lasts for about 25 minutes. Other park attractions include a botanical garden, a museum, a turtle farm, a butterfly garden, horseback riding, a lagoon great for young snorkelers and a beautiful beach. The park also has dive shops on site, a restaurant and a gift shop. Park
fee is $30. Public transportation is available from Playa Del Carmen but many tour operators offer day excursions to the park.
Xel-Há National Park
Xel National Park is a natural aquarium with interconnected lagoons, home to rare and countless species of tropical
fish also offer swimming with the dolphins. In the bays and
coves, vast numbers of parrotfish group together and on the far side of the lagoon, stingrays and nurse sharks are seen through the glass-bottom on boat tours. Snorkel gear can be rented to swim out and to explore the underwater caves. There are lockers and dressing rooms for
swimmers as well as a souvenir shop, food stands, a restaurant, and, a museum.
Sain Ka'an Biosphere Reserve

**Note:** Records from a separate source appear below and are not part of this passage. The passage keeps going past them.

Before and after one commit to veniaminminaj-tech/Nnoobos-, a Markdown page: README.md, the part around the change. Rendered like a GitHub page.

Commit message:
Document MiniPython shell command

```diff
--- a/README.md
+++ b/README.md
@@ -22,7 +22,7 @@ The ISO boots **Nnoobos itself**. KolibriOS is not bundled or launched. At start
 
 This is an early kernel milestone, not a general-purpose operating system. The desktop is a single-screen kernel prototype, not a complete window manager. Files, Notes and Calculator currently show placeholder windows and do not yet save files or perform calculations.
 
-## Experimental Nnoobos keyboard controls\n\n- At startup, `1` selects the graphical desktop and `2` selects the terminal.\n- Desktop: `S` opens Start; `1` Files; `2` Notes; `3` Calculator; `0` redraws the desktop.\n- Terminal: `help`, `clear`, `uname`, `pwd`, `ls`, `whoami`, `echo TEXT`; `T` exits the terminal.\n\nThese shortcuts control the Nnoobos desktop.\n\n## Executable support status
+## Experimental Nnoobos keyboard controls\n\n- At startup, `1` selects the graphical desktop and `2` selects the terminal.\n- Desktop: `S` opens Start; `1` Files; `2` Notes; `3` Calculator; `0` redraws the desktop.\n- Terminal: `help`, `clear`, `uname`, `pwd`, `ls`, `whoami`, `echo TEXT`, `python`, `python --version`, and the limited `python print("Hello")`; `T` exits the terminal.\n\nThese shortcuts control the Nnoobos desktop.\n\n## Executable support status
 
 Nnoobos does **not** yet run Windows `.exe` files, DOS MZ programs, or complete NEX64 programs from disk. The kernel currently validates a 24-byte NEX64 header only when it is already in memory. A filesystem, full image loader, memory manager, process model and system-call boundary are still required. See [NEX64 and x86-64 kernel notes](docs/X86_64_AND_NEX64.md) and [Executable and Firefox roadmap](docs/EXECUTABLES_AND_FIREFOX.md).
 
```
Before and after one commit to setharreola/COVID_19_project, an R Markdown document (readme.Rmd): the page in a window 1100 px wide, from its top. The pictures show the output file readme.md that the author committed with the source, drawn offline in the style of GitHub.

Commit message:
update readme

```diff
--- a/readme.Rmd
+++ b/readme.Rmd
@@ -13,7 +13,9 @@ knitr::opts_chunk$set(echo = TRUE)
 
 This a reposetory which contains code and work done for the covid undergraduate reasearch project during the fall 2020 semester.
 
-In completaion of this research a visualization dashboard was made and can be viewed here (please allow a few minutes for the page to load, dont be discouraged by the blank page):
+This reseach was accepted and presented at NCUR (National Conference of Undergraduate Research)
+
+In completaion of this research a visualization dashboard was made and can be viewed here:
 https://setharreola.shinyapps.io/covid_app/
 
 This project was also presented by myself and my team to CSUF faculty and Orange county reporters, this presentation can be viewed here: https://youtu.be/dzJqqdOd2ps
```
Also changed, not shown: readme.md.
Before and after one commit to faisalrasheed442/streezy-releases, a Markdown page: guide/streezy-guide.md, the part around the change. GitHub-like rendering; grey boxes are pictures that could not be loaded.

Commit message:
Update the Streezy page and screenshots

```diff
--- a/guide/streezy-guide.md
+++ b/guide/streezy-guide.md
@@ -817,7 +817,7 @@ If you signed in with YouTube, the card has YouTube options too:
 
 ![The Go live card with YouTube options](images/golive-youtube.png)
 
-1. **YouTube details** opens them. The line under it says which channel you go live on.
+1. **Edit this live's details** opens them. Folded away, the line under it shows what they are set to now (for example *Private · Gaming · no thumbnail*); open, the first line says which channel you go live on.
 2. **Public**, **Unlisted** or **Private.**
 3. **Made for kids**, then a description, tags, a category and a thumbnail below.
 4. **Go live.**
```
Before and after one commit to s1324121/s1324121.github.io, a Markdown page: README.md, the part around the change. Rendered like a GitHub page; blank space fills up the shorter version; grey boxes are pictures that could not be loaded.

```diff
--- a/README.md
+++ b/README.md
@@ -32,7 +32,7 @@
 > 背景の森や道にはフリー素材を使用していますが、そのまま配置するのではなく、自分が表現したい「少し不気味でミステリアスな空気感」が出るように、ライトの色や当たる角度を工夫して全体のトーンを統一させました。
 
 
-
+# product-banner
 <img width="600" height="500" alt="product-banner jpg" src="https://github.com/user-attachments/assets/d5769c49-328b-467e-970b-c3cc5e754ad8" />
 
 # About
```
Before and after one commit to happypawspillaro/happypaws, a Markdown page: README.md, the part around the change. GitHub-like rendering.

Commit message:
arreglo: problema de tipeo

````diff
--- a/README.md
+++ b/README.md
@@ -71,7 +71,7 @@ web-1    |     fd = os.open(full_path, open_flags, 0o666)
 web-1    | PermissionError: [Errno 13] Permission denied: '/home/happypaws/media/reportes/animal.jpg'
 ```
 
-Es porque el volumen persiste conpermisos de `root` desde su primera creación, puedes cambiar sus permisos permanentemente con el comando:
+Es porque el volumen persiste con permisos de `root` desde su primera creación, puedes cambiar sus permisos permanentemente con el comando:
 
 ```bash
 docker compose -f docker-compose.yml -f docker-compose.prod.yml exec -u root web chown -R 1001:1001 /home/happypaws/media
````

Sain Ka'an Biosphere Reserve is a World Heritage Site of UNESCO, located 25 km. south of Tulum. It covers 100 km of coast and 10% of Quintana Roo, including a number of natural habitats. Over 300 species of birds, and a great diversity of
flora and fauna are found here. For visitors wishing to stay overnight, there is camping on the beach and a small number of simple accommodations available as well as fishing lodges catering to sport fishermen. For visitors only interested in a day trip, day tours are available
by some tour operators.
Tulum is the most visited Maya ruin and is the biggest attraction on the coast. It was the only Maya city built on the coast, possibly having housed 2000 people and once
functioned as a trade center. Tulum was used by the city of Coba to connect to the sea and to control the commerce of Central America. This port city was never conquered by the Spaniards and was one of the last Maya outposts left standing during their revolt against Mexican rule
in the War of the Castes during the 1840's. There is no question why Tulum holds great significance to the Mayans. An impressive sight at Tulum is an imposing castle standing on the edge of a 12 meter cliff at the top of the ruins. Visitors may wish to bring a swim suit to cool
off in a cove at the bottom of the site but there are no facilities.
The city of Coba was once a stately city which controlled the economy of the entire Maya region. It prospered between AD 400 to 1100, with a population of about 40,000 people. Large temple pyramids still stand above the jungle, one of which is
138 feet tall, the highest in Northern Yucatan. Because Coba is isolated and off the coast, it is not visited as frequently as it should be. It is a 35 minute drive from Tulum and for those who want to fully explore the abandoned city, accommodations are available for
Chichén Itzá is the most impressive Maya ruin in the Yucatan. It was the most important city in the peninsula from 10th to 12th century. Since its first settlement at about AD 432, the city had been inhabited and abandoned by different groups
of people, each bringing with them a distinct architecture and culture. The structures are enormous and awesome. The largest ballcourt in
mesoamerica, stone sculptures of gods associated with human sacrifice, steam baths for ritual purification and the famous 98 foot tall
El Castillo pyramid all reside here. El Castillo is the most impressive monument in Chichén
Itzá. A masterpiece of Toltec-Maya architectural design and genius. Chichén Itzá is a three hour drive from Cancun. For visitors staying on Cozumel Island, air tours are
available from some tour operators. Tours include a 40 minute flight to Chichén Itzá and a tour with an English speaking guide.